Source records
- - - - -
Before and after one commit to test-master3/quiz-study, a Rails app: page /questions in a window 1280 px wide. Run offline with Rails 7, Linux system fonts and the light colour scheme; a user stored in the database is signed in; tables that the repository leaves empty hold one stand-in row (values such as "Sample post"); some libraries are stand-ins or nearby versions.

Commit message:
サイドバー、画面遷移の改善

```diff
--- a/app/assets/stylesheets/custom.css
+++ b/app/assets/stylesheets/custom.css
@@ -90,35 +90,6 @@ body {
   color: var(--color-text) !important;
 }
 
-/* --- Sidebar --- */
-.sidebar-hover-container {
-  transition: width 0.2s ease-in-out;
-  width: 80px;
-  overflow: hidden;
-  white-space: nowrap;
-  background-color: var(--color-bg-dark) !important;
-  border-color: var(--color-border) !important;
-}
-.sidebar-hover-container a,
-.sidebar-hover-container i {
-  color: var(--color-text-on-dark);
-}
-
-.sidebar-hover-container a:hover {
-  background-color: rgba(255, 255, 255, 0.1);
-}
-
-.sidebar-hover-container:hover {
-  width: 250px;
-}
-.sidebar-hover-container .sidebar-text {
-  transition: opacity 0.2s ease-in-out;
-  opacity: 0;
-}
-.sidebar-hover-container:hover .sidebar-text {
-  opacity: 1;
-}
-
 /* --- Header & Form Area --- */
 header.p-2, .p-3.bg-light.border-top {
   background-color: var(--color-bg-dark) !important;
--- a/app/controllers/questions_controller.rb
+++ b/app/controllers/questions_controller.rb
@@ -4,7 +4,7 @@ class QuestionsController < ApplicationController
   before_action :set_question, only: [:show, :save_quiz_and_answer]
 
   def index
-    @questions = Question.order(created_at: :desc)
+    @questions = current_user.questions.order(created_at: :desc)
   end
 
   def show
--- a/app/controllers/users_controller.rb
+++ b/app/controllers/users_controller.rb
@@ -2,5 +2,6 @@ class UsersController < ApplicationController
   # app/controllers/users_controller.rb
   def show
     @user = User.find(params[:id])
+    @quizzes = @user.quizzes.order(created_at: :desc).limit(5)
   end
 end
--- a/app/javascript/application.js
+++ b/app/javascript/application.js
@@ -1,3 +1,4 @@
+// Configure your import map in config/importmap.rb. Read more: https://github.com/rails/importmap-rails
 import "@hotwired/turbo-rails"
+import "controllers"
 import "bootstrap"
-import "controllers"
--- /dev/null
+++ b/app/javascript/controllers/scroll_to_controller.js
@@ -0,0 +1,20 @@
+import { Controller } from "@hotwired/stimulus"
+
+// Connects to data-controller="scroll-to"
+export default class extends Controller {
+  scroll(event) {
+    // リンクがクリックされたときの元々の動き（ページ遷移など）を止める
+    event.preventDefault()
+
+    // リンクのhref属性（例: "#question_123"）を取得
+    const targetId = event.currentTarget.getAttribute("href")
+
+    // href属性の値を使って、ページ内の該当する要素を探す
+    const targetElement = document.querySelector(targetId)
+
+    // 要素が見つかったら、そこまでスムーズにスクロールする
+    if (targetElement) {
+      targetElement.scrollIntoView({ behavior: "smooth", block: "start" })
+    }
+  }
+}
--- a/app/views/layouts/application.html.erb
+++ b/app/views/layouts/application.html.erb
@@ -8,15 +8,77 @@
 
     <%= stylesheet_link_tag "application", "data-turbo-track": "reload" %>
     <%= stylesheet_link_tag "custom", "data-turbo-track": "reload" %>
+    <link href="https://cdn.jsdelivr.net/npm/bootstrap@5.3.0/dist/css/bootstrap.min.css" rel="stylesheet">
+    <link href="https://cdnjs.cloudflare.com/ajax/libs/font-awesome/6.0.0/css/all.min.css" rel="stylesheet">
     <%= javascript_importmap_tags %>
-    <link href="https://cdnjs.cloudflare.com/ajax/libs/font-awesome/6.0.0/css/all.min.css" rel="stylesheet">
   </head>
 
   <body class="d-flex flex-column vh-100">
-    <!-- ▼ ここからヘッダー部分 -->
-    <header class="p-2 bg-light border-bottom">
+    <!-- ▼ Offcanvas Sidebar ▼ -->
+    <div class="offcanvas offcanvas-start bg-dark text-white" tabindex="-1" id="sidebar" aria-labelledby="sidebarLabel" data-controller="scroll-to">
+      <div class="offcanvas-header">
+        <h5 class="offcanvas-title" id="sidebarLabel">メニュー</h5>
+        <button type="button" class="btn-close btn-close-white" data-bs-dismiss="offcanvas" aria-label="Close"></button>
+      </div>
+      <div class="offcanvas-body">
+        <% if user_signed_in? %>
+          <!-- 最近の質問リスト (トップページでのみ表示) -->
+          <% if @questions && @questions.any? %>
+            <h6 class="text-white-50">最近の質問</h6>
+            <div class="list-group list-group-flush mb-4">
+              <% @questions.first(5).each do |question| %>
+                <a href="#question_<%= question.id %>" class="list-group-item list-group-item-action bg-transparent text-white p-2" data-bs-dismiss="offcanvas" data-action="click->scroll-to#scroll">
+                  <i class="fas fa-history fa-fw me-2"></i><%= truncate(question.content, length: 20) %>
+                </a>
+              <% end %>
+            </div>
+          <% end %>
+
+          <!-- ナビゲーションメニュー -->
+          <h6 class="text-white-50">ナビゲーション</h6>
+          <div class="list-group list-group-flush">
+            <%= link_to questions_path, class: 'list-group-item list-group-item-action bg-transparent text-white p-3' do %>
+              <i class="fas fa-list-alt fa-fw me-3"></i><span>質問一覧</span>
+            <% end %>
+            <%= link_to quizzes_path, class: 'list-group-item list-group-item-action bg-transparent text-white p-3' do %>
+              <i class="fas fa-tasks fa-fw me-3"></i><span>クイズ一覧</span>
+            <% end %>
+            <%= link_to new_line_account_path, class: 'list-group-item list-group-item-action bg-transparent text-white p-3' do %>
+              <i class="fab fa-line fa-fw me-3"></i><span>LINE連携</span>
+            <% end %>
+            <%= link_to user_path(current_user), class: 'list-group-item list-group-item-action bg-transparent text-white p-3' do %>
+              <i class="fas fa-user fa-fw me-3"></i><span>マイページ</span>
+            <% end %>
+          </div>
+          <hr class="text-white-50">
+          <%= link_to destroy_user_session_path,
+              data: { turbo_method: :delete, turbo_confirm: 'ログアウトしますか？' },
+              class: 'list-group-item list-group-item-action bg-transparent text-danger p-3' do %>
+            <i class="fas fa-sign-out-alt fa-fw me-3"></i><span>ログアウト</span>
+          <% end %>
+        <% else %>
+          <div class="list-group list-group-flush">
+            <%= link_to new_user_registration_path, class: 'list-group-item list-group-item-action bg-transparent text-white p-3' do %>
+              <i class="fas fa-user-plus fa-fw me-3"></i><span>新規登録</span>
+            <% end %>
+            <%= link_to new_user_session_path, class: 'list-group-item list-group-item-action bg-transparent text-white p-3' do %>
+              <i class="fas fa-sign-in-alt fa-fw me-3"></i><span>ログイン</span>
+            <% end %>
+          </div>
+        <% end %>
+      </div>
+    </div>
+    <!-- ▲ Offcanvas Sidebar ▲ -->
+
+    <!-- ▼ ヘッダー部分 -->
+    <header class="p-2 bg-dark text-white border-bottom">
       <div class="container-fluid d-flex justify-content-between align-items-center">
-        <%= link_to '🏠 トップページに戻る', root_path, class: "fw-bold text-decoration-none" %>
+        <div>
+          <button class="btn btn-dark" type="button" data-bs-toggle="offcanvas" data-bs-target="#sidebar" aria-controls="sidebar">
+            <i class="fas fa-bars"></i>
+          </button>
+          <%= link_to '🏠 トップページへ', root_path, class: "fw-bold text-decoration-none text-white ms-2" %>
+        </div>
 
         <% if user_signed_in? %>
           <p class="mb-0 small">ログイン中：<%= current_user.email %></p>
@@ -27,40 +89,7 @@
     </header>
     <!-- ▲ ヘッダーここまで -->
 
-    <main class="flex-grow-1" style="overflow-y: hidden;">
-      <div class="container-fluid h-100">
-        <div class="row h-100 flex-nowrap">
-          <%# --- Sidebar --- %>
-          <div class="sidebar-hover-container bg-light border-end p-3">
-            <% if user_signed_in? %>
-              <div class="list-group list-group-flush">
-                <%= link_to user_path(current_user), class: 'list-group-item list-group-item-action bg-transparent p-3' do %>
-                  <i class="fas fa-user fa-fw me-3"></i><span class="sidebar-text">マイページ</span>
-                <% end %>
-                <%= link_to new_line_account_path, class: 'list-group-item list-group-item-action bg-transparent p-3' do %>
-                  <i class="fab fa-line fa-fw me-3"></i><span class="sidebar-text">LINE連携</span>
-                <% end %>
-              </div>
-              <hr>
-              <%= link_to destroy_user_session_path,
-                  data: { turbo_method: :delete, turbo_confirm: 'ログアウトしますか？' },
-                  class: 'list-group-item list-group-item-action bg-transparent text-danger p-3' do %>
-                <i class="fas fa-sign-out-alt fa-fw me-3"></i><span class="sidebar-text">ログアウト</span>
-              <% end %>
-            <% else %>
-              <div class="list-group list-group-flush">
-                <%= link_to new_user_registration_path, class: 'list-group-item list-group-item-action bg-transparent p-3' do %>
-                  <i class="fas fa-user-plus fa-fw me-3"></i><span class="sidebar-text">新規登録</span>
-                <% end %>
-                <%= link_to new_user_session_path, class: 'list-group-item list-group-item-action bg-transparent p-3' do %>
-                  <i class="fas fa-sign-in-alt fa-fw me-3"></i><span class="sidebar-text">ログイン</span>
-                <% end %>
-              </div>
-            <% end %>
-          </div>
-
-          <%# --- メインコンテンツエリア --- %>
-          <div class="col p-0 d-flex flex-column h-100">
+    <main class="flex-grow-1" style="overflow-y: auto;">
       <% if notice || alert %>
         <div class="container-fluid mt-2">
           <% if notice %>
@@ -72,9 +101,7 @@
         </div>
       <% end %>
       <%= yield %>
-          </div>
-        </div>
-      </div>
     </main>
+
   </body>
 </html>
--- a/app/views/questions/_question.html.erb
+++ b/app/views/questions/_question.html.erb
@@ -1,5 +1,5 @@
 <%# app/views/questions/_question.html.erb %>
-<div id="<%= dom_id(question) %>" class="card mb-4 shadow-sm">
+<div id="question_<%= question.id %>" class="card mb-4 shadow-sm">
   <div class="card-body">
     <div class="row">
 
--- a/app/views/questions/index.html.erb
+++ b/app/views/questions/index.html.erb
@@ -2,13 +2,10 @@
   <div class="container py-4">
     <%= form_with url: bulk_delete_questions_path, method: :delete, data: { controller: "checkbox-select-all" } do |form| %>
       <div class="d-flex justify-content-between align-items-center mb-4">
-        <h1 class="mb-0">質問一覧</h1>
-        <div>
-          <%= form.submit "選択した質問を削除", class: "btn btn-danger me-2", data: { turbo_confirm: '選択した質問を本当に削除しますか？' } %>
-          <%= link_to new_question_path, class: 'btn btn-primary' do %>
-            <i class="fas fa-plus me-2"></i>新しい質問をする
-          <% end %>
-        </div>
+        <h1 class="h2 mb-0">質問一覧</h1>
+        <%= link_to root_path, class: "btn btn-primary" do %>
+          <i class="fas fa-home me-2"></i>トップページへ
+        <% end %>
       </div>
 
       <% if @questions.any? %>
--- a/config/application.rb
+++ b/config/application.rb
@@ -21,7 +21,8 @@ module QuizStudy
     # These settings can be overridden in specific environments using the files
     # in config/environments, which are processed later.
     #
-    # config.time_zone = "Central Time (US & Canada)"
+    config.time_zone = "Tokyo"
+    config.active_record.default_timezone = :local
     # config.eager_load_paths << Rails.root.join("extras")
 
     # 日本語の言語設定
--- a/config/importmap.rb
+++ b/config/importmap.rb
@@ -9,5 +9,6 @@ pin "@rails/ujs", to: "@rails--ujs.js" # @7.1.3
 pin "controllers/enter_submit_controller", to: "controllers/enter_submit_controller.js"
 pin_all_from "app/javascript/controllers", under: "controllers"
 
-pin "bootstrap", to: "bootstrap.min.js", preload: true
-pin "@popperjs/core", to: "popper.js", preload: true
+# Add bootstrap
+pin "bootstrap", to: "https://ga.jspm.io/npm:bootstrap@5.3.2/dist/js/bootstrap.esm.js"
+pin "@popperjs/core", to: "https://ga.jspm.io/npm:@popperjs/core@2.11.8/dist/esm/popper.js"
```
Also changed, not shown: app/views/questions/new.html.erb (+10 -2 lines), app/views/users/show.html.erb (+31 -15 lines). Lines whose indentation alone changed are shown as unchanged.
- - - - -
> [TASK DESCRIPTION]:
Copy each line above that contains the word "html".

> [RESPONSE FOR THIS EXERCISE]:
--- a/app/views/layouts/application.html.erb
+++ b/app/views/layouts/application.html.erb
 </html>
--- a/app/views/questions/_question.html.erb
+++ b/app/views/questions/_question.html.erb
 <%# app/views/questions/_question.html.erb %>
--- a/app/views/questions/index.html.erb
+++ b/app/views/questions/index.html.erb
Also changed, not shown: app/views/questions/new.html.erb (+10 -2 lines), app/views/users/show.html.erb (+31 -15 lines). Lines whose indentation alone changed are shown as unchanged.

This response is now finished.